How is Kennel Cough Diagnosed?
If your dog exhibits mild symptoms, a diagnosis isn’t usually necessary since most cases clear up on their own. However, kennel cough in puppies and older dogs with preexisting health issues can become problematic, so it’s best to address it early to prevent complications.
Since there’s no specific test for kennel cough, your vet will examine your dog’s symptoms and rule out other health conditions that could be causing their cough. While your vet could take swabs to determine the specific virus or bacterial infection behind your dog’s case of kennel cough, it’s typically not necessary or helpful for treatment.
How to Treat Kennel Cough
Much like the human cold virus, the body is typically able to fight off the illness without medical intervention. For this reason, kennel cough treatment is often a “wait and see” approach, Paulsen says. “A lot of times, if you see your veterinarian, they might treat it symptomatically and nothing more,” he explains. This might look like “calming down the cough so your dog feels better, but letting the rest of the potential disease process run its course.” There is no one kennel cough medicine, but your vet might prescribe a cough suppressant to help alleviate your dog’s discomfort.

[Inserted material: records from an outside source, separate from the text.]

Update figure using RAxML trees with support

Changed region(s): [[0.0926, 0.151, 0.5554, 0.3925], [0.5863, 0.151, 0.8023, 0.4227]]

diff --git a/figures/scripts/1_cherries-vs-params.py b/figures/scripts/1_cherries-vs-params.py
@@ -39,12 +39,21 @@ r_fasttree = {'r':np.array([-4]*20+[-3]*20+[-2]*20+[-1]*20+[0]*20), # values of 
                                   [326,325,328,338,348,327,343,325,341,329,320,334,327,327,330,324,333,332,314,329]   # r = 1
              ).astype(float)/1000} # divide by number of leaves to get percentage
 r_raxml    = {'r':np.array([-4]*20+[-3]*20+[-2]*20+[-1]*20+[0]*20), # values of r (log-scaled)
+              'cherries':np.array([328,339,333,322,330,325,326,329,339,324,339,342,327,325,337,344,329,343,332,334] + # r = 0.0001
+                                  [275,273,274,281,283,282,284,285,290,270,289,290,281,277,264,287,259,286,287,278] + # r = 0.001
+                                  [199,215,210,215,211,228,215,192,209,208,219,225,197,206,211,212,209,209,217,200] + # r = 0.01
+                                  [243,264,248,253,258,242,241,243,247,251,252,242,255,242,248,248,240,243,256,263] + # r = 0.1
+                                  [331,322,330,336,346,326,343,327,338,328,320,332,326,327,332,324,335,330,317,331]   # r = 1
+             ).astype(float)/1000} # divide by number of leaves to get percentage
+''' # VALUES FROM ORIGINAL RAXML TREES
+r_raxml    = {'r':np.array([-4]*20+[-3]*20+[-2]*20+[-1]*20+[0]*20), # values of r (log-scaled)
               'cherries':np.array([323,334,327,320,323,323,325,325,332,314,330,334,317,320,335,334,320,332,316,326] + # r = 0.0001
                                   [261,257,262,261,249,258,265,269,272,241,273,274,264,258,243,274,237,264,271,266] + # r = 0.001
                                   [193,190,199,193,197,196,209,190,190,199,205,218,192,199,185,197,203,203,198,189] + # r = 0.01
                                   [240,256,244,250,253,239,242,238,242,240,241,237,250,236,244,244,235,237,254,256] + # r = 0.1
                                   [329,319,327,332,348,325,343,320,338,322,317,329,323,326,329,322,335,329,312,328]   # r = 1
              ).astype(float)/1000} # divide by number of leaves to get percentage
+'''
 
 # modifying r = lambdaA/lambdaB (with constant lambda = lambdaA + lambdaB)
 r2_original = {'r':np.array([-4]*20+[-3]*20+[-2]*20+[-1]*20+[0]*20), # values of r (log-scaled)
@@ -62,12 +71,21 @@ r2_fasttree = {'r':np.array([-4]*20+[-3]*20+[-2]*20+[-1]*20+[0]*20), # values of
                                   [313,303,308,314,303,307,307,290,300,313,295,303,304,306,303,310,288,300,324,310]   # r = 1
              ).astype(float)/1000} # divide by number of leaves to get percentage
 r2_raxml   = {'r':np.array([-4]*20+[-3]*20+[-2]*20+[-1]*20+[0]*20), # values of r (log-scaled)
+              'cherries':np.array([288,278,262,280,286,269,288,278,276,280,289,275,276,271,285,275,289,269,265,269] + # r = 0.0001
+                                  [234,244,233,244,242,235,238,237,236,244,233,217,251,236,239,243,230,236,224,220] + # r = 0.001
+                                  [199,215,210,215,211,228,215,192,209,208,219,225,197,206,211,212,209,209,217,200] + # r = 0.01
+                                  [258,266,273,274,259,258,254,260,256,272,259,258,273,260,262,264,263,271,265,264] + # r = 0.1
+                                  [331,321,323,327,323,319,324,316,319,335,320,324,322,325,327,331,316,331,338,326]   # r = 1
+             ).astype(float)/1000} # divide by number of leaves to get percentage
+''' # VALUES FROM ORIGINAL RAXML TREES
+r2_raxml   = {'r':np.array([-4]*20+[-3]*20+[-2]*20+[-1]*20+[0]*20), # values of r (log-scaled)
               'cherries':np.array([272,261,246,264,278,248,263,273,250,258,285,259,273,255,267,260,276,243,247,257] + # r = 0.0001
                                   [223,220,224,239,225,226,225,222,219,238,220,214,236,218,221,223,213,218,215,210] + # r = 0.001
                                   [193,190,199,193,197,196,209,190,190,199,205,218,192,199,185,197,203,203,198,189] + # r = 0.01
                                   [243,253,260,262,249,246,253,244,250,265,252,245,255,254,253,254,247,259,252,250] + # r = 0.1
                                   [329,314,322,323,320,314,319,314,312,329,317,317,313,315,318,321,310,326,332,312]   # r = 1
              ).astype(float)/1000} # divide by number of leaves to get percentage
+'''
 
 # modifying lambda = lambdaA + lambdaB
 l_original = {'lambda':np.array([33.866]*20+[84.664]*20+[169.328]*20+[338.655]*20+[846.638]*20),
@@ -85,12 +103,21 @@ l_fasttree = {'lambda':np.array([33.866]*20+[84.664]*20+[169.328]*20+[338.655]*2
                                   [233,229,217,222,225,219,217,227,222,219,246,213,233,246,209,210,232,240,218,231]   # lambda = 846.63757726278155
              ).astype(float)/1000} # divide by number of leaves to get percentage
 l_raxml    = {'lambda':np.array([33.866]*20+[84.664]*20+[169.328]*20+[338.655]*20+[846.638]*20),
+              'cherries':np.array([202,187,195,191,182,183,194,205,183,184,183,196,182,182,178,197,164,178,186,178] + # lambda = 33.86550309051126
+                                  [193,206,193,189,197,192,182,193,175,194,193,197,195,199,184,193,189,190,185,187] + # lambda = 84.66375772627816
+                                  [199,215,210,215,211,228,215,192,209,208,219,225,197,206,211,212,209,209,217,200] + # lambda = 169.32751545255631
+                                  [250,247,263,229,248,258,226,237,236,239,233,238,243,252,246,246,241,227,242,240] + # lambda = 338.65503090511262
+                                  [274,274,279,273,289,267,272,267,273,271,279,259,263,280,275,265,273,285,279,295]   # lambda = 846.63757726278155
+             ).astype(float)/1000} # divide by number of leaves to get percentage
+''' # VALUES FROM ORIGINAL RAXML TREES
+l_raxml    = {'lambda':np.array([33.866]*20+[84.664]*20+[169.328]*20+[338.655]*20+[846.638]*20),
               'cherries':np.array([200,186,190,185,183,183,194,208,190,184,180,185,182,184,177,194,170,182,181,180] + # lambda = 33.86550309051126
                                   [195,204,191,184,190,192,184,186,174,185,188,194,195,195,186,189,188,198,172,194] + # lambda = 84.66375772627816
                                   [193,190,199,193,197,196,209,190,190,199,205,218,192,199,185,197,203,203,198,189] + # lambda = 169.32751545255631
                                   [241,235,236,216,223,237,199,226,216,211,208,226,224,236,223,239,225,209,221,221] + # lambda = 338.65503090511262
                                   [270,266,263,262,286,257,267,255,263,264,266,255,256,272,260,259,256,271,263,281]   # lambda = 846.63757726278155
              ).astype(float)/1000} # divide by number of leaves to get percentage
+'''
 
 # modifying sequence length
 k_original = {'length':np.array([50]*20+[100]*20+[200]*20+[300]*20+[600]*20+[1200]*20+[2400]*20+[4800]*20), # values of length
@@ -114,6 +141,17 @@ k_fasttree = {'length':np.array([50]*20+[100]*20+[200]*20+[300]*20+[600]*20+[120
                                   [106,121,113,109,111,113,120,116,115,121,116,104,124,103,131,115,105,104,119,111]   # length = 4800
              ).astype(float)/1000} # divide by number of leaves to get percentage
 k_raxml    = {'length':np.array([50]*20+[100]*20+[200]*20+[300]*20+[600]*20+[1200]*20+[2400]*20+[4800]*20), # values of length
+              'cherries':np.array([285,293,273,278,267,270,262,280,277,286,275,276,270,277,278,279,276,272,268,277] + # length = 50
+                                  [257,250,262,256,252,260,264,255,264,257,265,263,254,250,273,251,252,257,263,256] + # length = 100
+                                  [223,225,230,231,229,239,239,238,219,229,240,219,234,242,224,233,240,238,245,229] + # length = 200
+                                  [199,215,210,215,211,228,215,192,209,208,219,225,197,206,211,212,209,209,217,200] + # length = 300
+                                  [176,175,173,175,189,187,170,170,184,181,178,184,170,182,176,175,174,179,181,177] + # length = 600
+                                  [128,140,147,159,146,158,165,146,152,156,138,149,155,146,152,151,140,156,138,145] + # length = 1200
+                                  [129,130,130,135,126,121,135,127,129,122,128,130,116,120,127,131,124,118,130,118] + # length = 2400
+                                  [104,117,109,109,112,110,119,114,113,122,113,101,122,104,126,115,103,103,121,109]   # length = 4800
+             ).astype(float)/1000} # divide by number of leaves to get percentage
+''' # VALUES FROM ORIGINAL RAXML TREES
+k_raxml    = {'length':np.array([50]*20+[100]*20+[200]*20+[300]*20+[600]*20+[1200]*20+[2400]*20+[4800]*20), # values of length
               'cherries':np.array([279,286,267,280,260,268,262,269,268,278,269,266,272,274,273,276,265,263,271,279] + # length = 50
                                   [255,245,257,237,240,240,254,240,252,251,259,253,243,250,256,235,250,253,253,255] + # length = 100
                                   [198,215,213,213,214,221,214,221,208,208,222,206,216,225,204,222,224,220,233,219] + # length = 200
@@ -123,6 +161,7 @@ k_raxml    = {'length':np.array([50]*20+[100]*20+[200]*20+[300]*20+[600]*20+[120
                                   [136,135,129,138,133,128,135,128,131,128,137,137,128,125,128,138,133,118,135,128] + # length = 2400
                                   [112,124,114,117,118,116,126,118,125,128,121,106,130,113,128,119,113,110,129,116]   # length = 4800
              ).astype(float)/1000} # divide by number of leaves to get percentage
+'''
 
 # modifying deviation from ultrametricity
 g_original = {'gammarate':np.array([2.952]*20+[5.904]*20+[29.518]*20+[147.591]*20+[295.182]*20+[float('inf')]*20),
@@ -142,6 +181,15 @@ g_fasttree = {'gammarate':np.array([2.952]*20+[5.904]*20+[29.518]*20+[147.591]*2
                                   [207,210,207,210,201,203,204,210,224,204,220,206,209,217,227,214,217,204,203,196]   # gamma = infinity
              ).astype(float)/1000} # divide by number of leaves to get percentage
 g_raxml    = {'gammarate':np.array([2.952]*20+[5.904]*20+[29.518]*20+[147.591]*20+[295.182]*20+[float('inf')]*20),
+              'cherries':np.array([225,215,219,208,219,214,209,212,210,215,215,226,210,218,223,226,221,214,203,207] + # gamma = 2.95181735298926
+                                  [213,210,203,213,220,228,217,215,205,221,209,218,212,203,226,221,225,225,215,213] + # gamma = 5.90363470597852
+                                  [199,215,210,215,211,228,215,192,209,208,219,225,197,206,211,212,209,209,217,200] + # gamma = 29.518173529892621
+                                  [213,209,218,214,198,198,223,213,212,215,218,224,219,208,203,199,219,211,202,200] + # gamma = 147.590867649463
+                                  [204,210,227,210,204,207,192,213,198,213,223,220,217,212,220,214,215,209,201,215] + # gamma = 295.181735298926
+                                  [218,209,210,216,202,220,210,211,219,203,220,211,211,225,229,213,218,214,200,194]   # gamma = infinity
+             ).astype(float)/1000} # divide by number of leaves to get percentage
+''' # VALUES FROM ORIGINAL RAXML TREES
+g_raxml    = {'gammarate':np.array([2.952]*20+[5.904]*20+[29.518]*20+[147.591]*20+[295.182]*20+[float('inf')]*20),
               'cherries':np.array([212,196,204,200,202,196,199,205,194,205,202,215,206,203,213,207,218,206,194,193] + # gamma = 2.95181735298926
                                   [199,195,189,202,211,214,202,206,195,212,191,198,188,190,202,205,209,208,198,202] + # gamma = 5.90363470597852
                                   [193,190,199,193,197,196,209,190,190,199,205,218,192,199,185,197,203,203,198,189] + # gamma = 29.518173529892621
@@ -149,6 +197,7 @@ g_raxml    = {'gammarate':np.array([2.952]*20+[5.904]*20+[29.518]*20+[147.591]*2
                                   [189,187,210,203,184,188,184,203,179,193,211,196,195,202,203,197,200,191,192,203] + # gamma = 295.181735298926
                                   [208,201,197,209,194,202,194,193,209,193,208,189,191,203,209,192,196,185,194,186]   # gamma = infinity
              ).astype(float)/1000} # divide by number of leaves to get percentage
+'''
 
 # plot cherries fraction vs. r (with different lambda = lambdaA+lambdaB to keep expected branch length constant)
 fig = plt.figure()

If symptoms persist and your vet does decide your pup could use a more aggressive treatment plan for her kennel cough, antibiotics can help. But Paulsen points out, it’s important for pet owners to remember that not all cases of kennel cough require antibiotics, for two reasons. First, he says, their case may be viral—so antibiotics won’t help. Second, your pet may not need it at this point in time. Paulsen adds that vets will treat each case of kennel cough accordingly, meaning “sometimes that is symptomatic and letting the body do what it needs to.”
Can You Prevent Kennel Cough?
While there is no one surefire vaccine that can cover all forms of kennel cough, there are vaccines for certain strains of viruses and bacteria that cause the illness. So while the illness is not entirely preventable, you can greatly reduce your dog’s chances of contracting kennel cough with up-to-date vaccinations. There are different types of vaccines—nasal, oral, and injectable—for Bordetella, parainfluenza, and adenovirus, three main culprits behind kennel cough.
There is some controversy around which methods provide the most comprehensive protection against kennel cough, but all pets need to be kept up to date with boosters annually for continued effectiveness. Talk to your vet to determine the best options to keep your pet healthy and protected against kennel cough year-round.